I thought I would tackle this book review a bit differently today. Usually, I do a review after each book I read but the books I’ve read recently are all a bit short for that, and I’ve read 7 of them in the course of a week so it was a bit quick to get a review done in between each instalment. I’m reviewing a series by J R Rain, entitled “Vampire For Hire” and it incorporates the following novellas:
Moon Dance (Vampire For Hire #1)
Vampire Moon (Vampire For Hire #2)
American Vampire (Vampire For Hire #3)
Moon Child (Vampire For Hire #4)
Christmas Moon (Vampire For Hire #4.5)
Vampire Dawn (Vampire For Hire #5)
Vampire Games (Vampire For Hire #6)
Official blurb: Mother, wife, private investigator…vampire. Six years ago federal agent Samantha Moon was the perfect wife and mother, your typical soccer mom with the minivan and suburban home. Then the unthinkable happens, an attack that changes her life forever. And forever is a very long time for a vampire.
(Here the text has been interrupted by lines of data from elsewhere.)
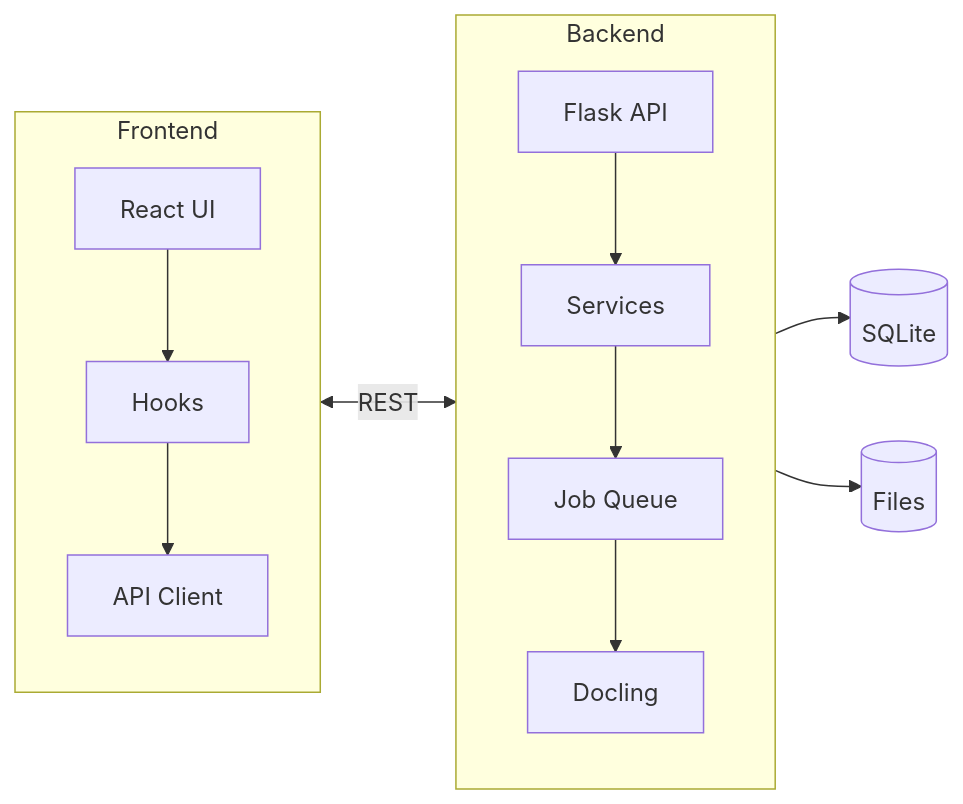
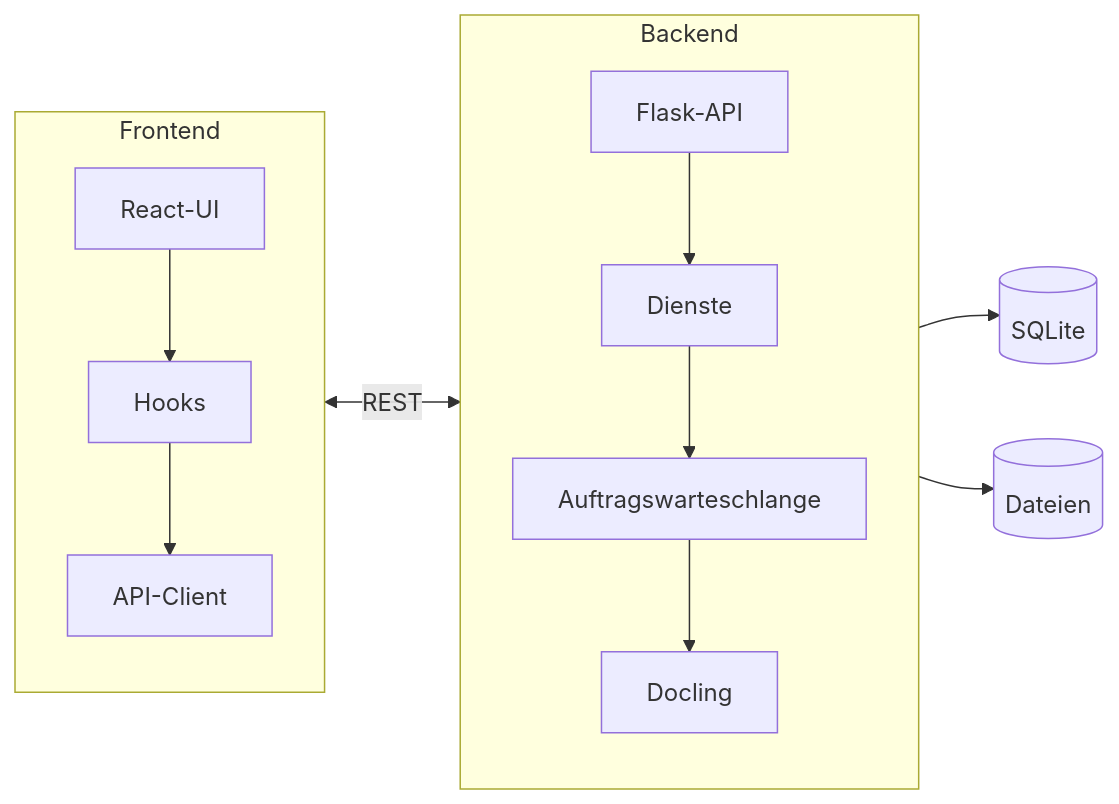
One commit to duckling-ui/duckling changed the first of 8 diagrams in docs/de/architecture/diagrams.md. Above: the diagram before and after it, drawn with Mermaid. The commit also changed other lines of this file and 133 other files, not shown here.

````diff
--- a/docs/de/architecture/diagrams.md
+++ b/docs/de/architecture/diagrams.md
@@ -7,20 +7,20 @@
 ```mermaid
 flowchart LR
     subgraph FE["Frontend"]
         direction TB
-        UI[React UI] --> Hooks[Hooks]
-        Hooks --> Axios[API Client]
+        UI[React-UI] --> Hooks[Hooks]
+        Hooks --> Axios[API-Client]
     end
 
     Axios <-->|REST| API
 
     subgraph BE["Backend"]
         direction TB
-        API[Flask API] --> SVC[Services]
-        SVC --> Queue[Job Queue]
+        API[Flask-API] --> SVC[Dienste]
+        SVC --> Queue[Auftragswarteschlange]
         Queue --> Doc[Docling]
     end
 
     Doc --> DB[(SQLite)]
-    Doc --> FS[(Files)]
+    Doc --> FS[(Dateien)]
 ```
````
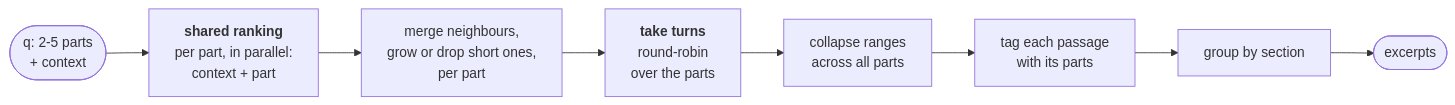
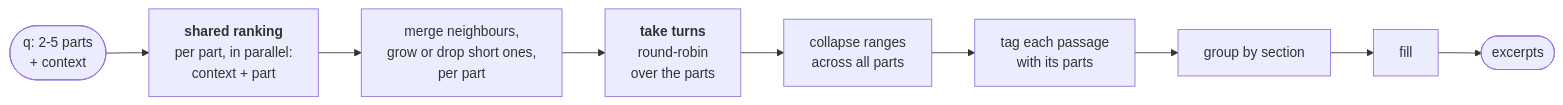
Before and after one commit to haskian/haskie: the third of 3 diagrams in docs/search.md, drawn with Mermaid. The commit also changed other lines of this file and 13 other files, not shown here.

````diff
--- a/docs/search.md
+++ b/docs/search.md
@@ -173,9 +195,9 @@
 ```mermaid
 flowchart LR
     asked(["q: 2-5 parts<br/>+ context"]) --> each["<b>shared ranking</b><br/>per part, in parallel:<br/>context + part"]
     each --> ranges["merge neighbours,<br/>grow or drop short ones,<br/>per part"]
     ranges --> turns["<b>take turns</b><br/>round-robin<br/>over the parts"]
     turns --> fold["collapse ranges<br/>across all parts"]
     fold --> tag["tag each passage<br/>with its parts"]
-    tag --> group["group by section"] --> excerpts(["excerpts"])
+    tag --> group["group by section"] --> fill["fill"] --> excerpts(["excerpts"])
 ```
````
My take: I downloaded the first one of these books because it was available for 20p and I thought it would be a nice change from the murder and carnage I’d been reading so far this year. It appealed to me because it appeared to be a different take on a well established and well worn path of literary vampirism.
The first thing that struck me about it was that this was a woman PI who happened to find herself as a vampire, and the story was centred around her trying to strike the balance between motherhood and working full-time. Admittedly her “work” involved some investigation and some vampire activity, but it was something I could identify with as a working mother myself.
The stories are very comic-book in style, which is great for a light-hearted read, but I feel the author has missed a trick here. There is great potential to write a half decent novel with the same material in these books, especially with regards to the interpersonal stuff going on. Sam Moon, the protagonist, has got the breakdown of her marriage to contend with, as well as the usual stuff of child-rearing, and as the series progresses we see her come to terms with the new life she has been thrust into and begin new relationships with new men. Some supernatural, some not.
Where is it set?
It is set in Orange County, California.
Who is the main character(s)?
The series is told in the first person by Samantha Moon, and her children are Anthony and Tammy. Her ex-husband is Danny and she has an online friendship with a character called Fang. We meet him in person later on in the series and we learn his name is Aaron. The other main characters are a defence attorney called Kingsley Fulcrum, which whom Sam shares a personal relationship, a homicide detective called Detective Sherbet who has a penchant for doughnuts, and an ex-federal partner who Sam calls on from time to time when she needs some extra help in searching for details. Each of the books in the series has its own story and set of “other” characters, but these are the recurring characters that we meet time and time again.
How well is it written?
I think there is far too much repetition in these books which makes them extremely distracting to read. We are CONSTANTLY reminded of Sam’s need to wear sunblock for example, and the same details about her dietary needs are repeated time and again. There are huge plot holes, and too many times I found myself asking “how did she end up THERE??”.
At first the very short sentences got on my nerves. The sentence structure made it so that I felt I was being spoken to as if there was something wrong with me and I could only cope with miniscule sentences. Like this. It was annoying. I told my husband. He wasn’t interested. You see what I mean?? However, once I got into the rhythm of the narrative it wasn’t as noticeable as it was at first and I got with it. Trouble was that I tended to read faster and faster, and each book was finished in record time!
The plotting was OK, the pacing was alright, and the author very cleverly left the ending of each book with a massive cliff-hanger which made me download the next one right away so I could get on with the story. Way to go J R Rain!!
My overall impression?
I thought overall these were great reads, if a little lightweight and repetitive. I was annoyed with myself for finding them so compelling – it was a bit like trying to stick to a diet but stuffing a sneaky McDonald’s down…then another….then another….then another…. So good, but not exactly healthy!
They put me in mind of daytime TV – endless trailers and recaps for the program you’re already watching, chopped up and separated by endless commercials to keep your concentration at a certain level of average engagement.
Will I read the next in the series?
I managed to curb my addiction before I hit the download button for book 7 and I can honestly say that I have got Sam Moon and her life out of my head. The last one I read saw a turn in the character which I didn’t like and I don’t think I want to read any more of her. You could say that my 6th Big Mac was enough!
Would I recommend it to my friends?
Yes. They were harmless enough and nothing of too much blood and guts to put people off reading them. I didn’t get a lot of the cultural references (I don’t understand the implications of the term “soccer mom”, or the significance of Orange County for example) but I think my American friends would get a lot more out of them than I did.
A light, frothy, shallow take on the supernatural. Harmless enough and an engaging way to pass the time.